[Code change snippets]
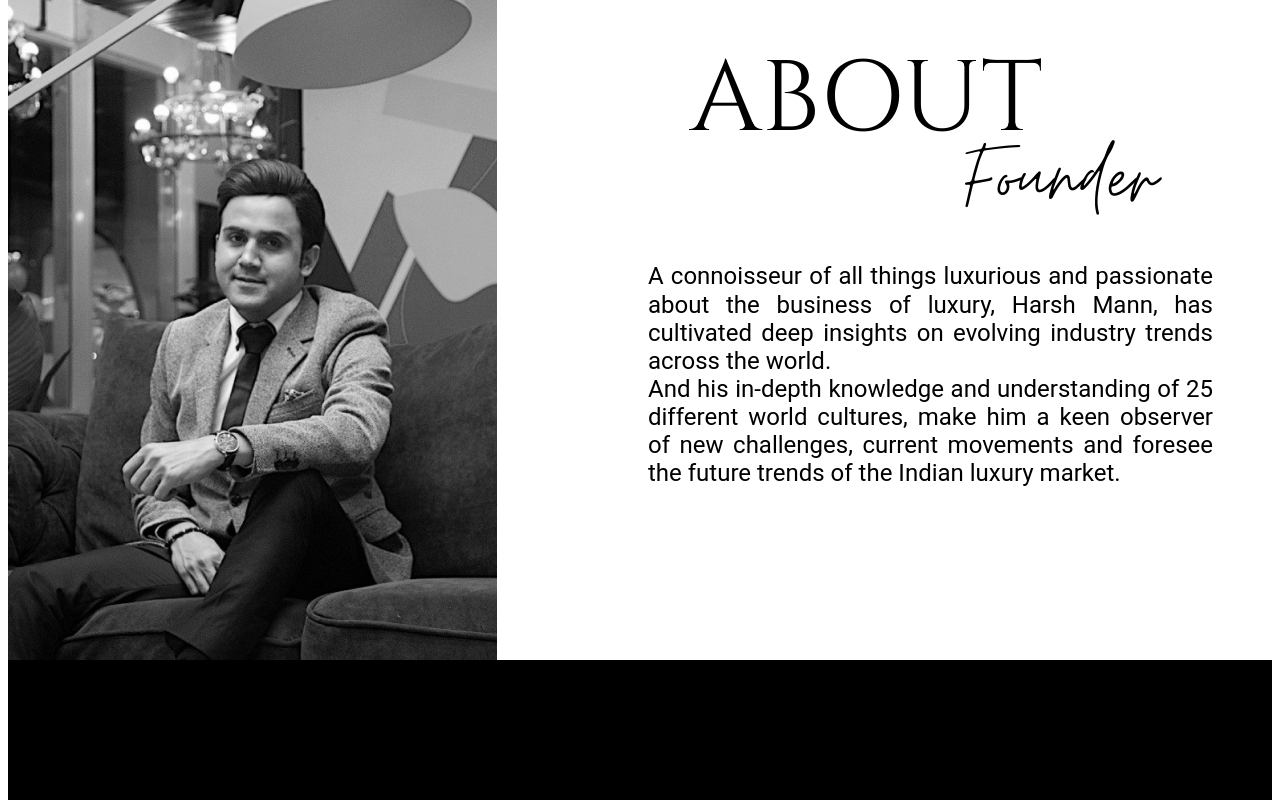
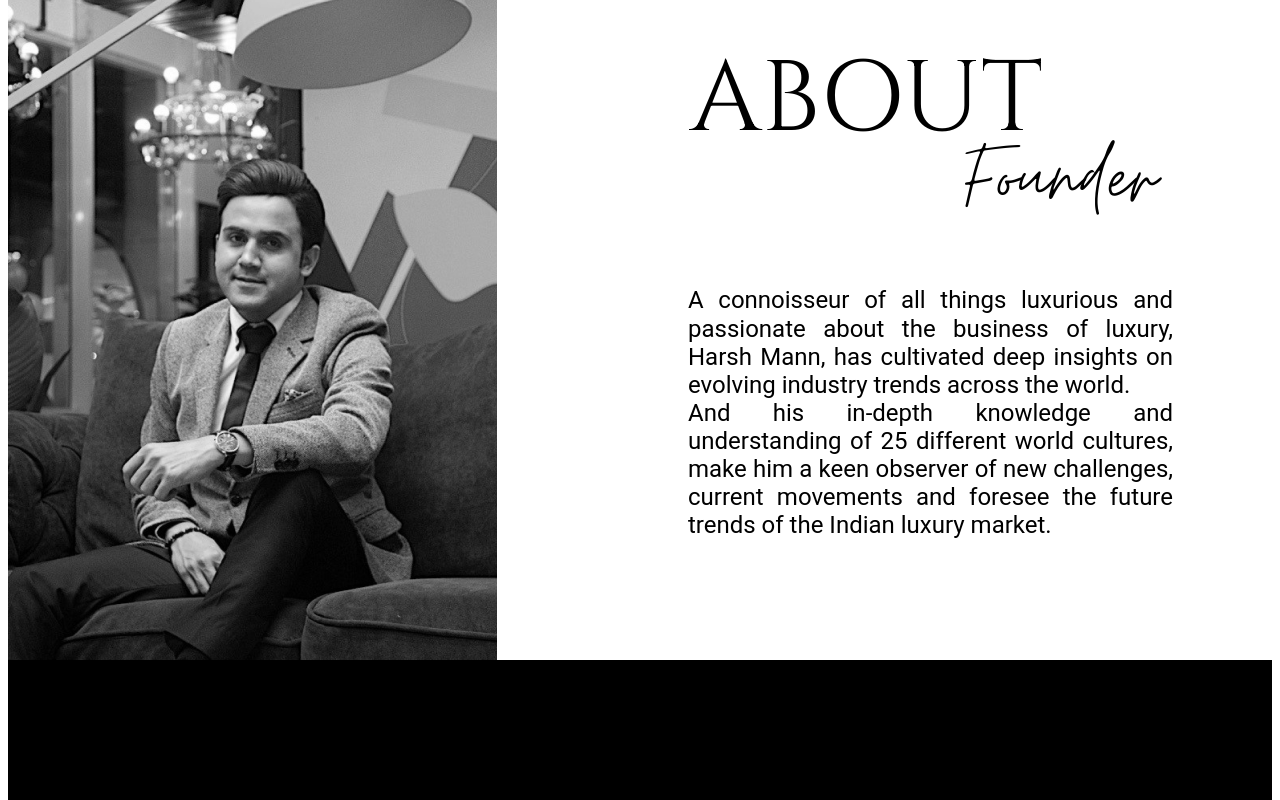
Before and after one commit to Rishanmehmi/HMconsultancy.github.io, a plain HTML site: page index.html in a window 1280 px wide. Shown: the part 2376-3176 px from the top of the page. Drawn offline with Linux system fonts and the light colour scheme.

Commit message:
Update index.html

```diff
--- a/index.html
+++ b/index.html
@@ -336,9 +336,9 @@
         <div class="block41"></div>
         <div class="block42">ABOUT</div>
         <div class="block43">Founder</div>
-        <div class="block44"><br>
+        <div class="block44"><br><blockquote>
             A connoisseur of all things luxurious and passionate about the business of luxury, Harsh Mann, has cultivated deep insights on evolving industry trends across the world.<br>
-            And his in-depth knowledge and understanding of 25 different world cultures, make him a keen observer of new challenges, current movements and foresee the future trends of the Indian luxury market.
+            And his in-depth knowledge and understanding of 25 different world cultures, make him a keen observer of new challenges, current movements and foresee the future trends of the Indian luxury market.</blockquote>
         </div>
     </div>
     <br><div class="block5"></div>
```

Aim of the exercise ▸
Among the lines above, return each one holding the string "index".

Task response ▸
Before and after one commit to Rishanmehmi/HMconsultancy.github.io, a plain HTML site: page index.html in a window 1280 px wide. Shown: the part 2376-3176 px from the top of the page. Drawn offline with Linux system fonts and the light colour scheme.
Update index.html
--- a/index.html
+++ b/index.html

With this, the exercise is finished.